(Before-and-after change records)
----

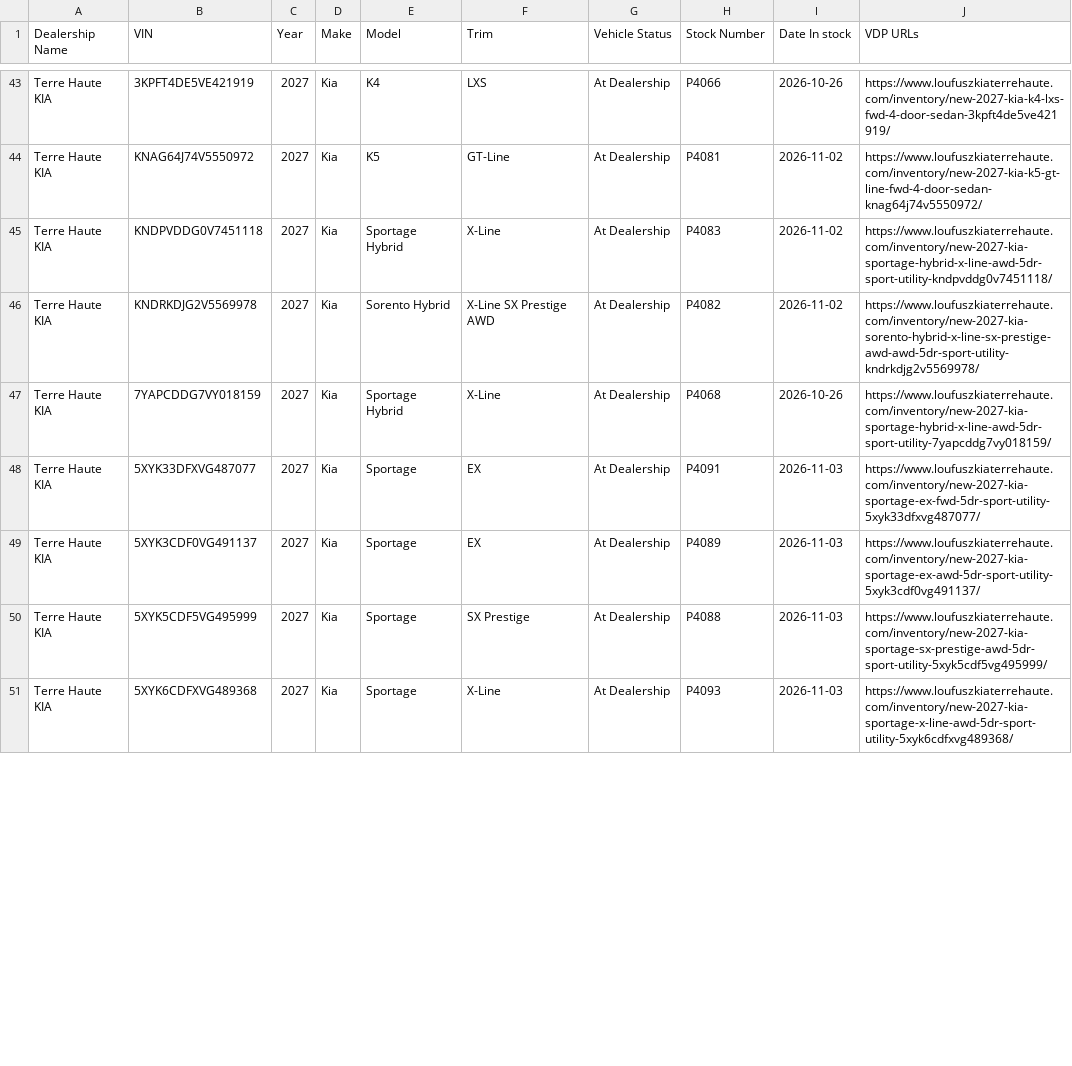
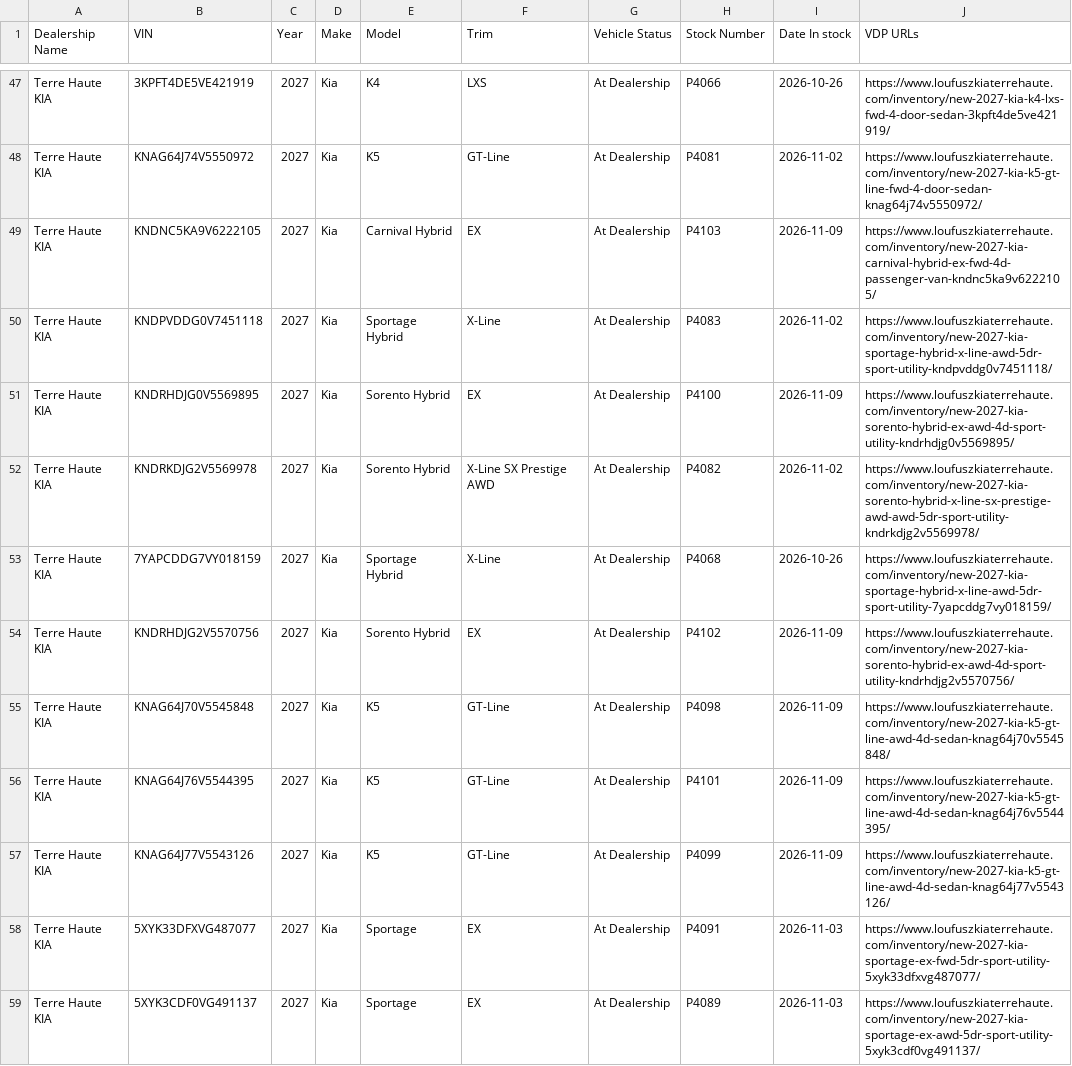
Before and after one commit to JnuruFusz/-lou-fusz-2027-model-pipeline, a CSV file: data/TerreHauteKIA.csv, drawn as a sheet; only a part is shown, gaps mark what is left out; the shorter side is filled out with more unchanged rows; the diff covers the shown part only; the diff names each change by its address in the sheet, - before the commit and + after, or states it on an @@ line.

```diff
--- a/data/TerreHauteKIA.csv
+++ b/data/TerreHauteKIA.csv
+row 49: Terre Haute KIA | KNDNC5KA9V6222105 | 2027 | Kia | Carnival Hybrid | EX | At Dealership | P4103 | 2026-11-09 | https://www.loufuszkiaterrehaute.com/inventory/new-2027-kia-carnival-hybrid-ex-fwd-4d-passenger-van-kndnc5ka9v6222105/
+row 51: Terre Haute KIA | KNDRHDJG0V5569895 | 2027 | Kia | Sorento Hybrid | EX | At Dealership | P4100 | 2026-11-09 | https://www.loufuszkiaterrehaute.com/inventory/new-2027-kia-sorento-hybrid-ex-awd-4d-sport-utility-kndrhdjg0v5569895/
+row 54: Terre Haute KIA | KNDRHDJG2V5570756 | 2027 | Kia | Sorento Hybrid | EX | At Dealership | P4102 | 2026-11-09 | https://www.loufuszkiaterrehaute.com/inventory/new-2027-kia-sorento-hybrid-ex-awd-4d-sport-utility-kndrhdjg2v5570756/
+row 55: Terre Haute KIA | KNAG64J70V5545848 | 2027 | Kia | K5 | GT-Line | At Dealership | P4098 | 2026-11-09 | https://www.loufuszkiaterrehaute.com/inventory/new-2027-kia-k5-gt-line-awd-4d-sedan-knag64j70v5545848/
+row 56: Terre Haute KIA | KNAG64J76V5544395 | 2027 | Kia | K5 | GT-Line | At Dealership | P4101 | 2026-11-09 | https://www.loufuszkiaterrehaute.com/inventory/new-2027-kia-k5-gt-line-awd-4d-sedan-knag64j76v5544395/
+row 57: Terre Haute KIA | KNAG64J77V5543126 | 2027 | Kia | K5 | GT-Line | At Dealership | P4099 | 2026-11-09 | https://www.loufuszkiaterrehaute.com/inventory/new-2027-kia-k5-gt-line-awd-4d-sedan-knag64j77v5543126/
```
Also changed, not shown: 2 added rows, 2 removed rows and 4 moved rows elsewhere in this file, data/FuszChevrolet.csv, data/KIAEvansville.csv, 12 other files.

----

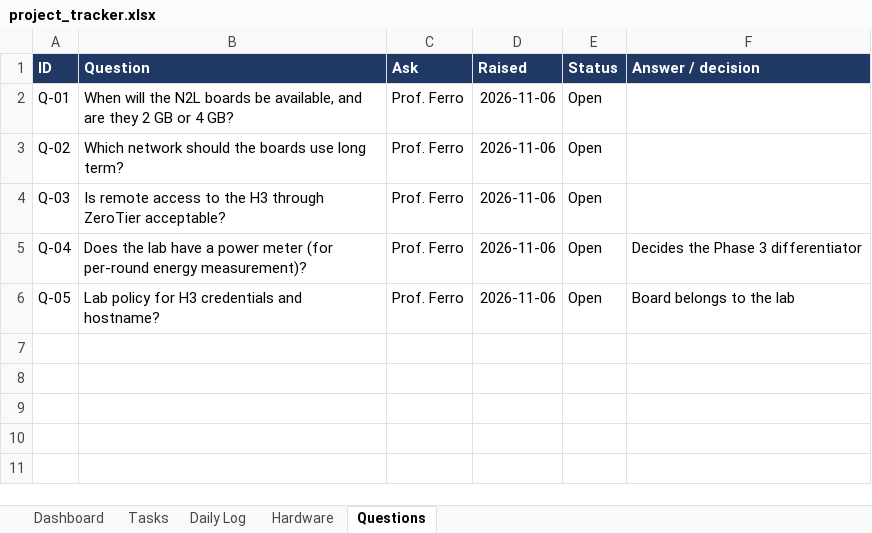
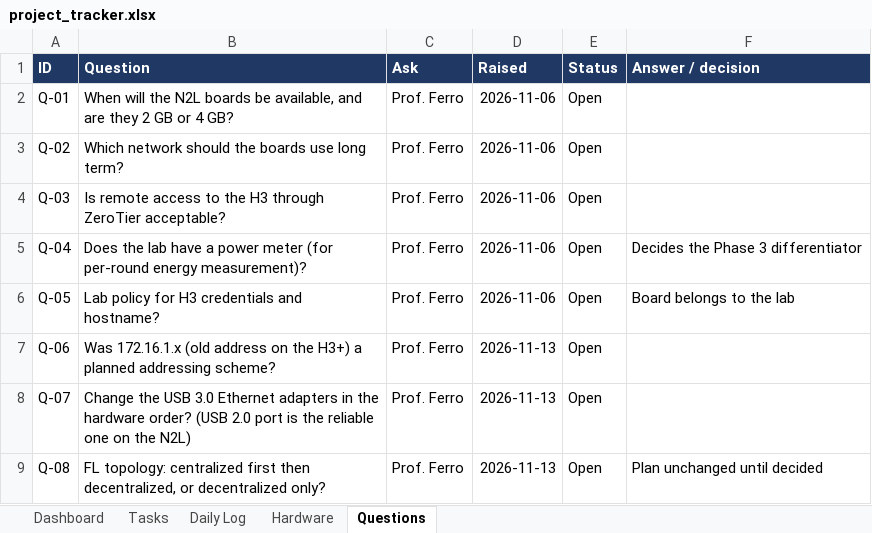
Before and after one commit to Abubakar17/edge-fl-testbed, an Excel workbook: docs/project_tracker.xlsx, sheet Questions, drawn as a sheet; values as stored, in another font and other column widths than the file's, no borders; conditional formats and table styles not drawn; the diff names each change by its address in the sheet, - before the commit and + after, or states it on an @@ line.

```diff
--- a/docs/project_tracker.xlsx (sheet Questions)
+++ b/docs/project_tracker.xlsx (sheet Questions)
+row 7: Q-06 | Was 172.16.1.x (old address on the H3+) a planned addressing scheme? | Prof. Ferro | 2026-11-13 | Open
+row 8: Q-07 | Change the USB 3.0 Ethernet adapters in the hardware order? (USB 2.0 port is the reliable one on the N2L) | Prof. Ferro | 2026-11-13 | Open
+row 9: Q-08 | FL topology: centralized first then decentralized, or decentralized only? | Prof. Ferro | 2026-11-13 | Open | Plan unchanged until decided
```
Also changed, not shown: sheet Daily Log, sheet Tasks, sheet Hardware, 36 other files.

----

Of the lines above, retype only those from the line containing "to JnuruFusz/-lou-fusz-2027-model-pipeline, a" through the line containing "Also changed, not shown: 2", including both, exactly.

Before and after one commit to JnuruFusz/-lou-fusz-2027-model-pipeline, a CSV file: data/TerreHauteKIA.csv, drawn as a sheet; only a part is shown, gaps mark what is left out; the shorter side is filled out with more unchanged rows; the diff covers the shown part only; the diff names each change by its address in the sheet, - before the commit and + after, or states it on an @@ line.

```diff
--- a/data/TerreHauteKIA.csv
+++ b/data/TerreHauteKIA.csv
+row 49: Terre Haute KIA | KNDNC5KA9V6222105 | 2027 | Kia | Carnival Hybrid | EX | At Dealership | P4103 | 2026-11-09 | https://www.loufuszkiaterrehaute.com/inventory/new-2027-kia-carnival-hybrid-ex-fwd-4d-passenger-van-kndnc5ka9v6222105/
+row 51: Terre Haute KIA | KNDRHDJG0V5569895 | 2027 | Kia | Sorento Hybrid | EX | At Dealership | P4100 | 2026-11-09 | https://www.loufuszkiaterrehaute.com/inventory/new-2027-kia-sorento-hybrid-ex-awd-4d-sport-utility-kndrhdjg0v5569895/
+row 54: Terre Haute KIA | KNDRHDJG2V5570756 | 2027 | Kia | Sorento Hybrid | EX | At Dealership | P4102 | 2026-11-09 | https://www.loufuszkiaterrehaute.com/inventory/new-2027-kia-sorento-hybrid-ex-awd-4d-sport-utility-kndrhdjg2v5570756/
+row 55: Terre Haute KIA | KNAG64J70V5545848 | 2027 | Kia | K5 | GT-Line | At Dealership | P4098 | 2026-11-09 | https://www.loufuszkiaterrehaute.com/inventory/new-2027-kia-k5-gt-line-awd-4d-sedan-knag64j70v5545848/
+row 56: Terre Haute KIA | KNAG64J76V5544395 | 2027 | Kia | K5 | GT-Line | At Dealership | P4101 | 2026-11-09 | https://www.loufuszkiaterrehaute.com/inventory/new-2027-kia-k5-gt-line-awd-4d-sedan-knag64j76v5544395/
+row 57: Terre Haute KIA | KNAG64J77V5543126 | 2027 | Kia | K5 | GT-Line | At Dealership | P4099 | 2026-11-09 | https://www.loufuszkiaterrehaute.com/inventory/new-2027-kia-k5-gt-line-awd-4d-sedan-knag64j77v5543126/
```
Also changed, not shown: 2 added rows, 2 removed rows and 4 moved rows elsewhere in this file, data/FuszChevrolet.csv, data/KIAEvansville.csv, 12 other files.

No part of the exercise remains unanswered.